All gains and returns are tax-efficient with both ISAs and pensions, but once you’ve take the tax-free cash from your pension, the rest will be subject to Income Tax as you draw an income or lump sum. All withdrawals from ISAs are tax-free. Over the long term, investment ISAs may provide the potential for greater returns than cash accounts.
In April 2017, the new Lifetime ISA (LISA) launched to encourage people aged under 40 to save for their first home or their retirement. You can save up to £4,000 a year from your ISA allowance into a LISA, which will be supplemented by a government bonus of 25% (up to a maximum of £1,000 a year) up until age 50.
Government bonus, interest or growth

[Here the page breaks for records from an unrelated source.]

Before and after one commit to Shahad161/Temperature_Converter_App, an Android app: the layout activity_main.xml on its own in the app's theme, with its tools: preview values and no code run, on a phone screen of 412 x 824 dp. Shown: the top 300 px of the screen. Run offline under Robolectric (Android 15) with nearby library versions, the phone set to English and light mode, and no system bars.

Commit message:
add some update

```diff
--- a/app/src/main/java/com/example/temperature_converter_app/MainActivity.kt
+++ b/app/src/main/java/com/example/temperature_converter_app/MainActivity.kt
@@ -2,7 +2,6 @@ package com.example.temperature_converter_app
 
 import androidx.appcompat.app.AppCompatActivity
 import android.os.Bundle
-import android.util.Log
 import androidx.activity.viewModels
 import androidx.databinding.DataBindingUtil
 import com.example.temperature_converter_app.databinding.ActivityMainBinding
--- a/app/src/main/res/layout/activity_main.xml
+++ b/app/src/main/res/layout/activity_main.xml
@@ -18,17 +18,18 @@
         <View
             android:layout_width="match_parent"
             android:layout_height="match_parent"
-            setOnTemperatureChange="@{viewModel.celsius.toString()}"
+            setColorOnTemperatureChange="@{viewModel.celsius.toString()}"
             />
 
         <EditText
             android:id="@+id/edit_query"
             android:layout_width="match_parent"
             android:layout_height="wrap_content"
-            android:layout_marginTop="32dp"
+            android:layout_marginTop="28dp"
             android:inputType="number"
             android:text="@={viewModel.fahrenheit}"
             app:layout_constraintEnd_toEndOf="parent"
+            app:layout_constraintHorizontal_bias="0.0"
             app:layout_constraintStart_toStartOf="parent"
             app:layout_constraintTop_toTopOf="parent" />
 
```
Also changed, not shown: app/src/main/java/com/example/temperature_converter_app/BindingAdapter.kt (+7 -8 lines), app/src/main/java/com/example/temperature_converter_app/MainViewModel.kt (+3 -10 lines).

Funds held in a LISA can be used after 12 months of account opening to buy a first home valued up to £450,000. Alternatively, after your 60th birthday, you’ll be able to take out all your savings from your LISA tax-efficiently for use in retirement. A LISA can be accessed like a normal ISA at any time for any reason, but if not used as above, you’ll lose the government bonus and any interest or growth on this. You’ll also have to pay a 5% charge.
You can split your allowance between a cash, investment, innovative finance and a lifetime ISA if you want to, and all gains will be free from Income Tax, tax on dividends and Capital Gains Tax. However, with a LISA, you can only pay in up to £4,000.
A PENSION IS A LONG-TERM INVESTMENT.
THE FUND VALUE MAY FLUCTUATE AND CAN GO DOWN, WHICH WOULD HAVE AN IMPACT ON THE LEVEL OF PENSION BENEFITS AVAILABLE.
PENSIONS ARE NOT NORMALLY ACCESSIBLE UNTIL AGE 55. YOUR PENSION INCOME COULD ALSO BE AFFECTED BY INTEREST RATES AT THE TIME YOU TAKE YOUR BENEFITS. THE TAX IMPLICATIONS OF PENSION WITHDRAWALS WILL BE BASED ON YOUR INDIVIDUAL CIRCUMSTANCES, TAX LEGISLATION AND REGULATION, WHICH ARE SUBJECT TO CHANGE IN THE FUTURE.
THE VALUE OF INVESTMENTS AND INCOME FROM THEM MAY GO DOWN. YOU MAY NOT GET BACK THE ORIGINAL AMOUNT INVESTED.
PAST PERFORMANCE IS NOT A RELIABLE INDICATOR OF FUTURE PERFORMANCE.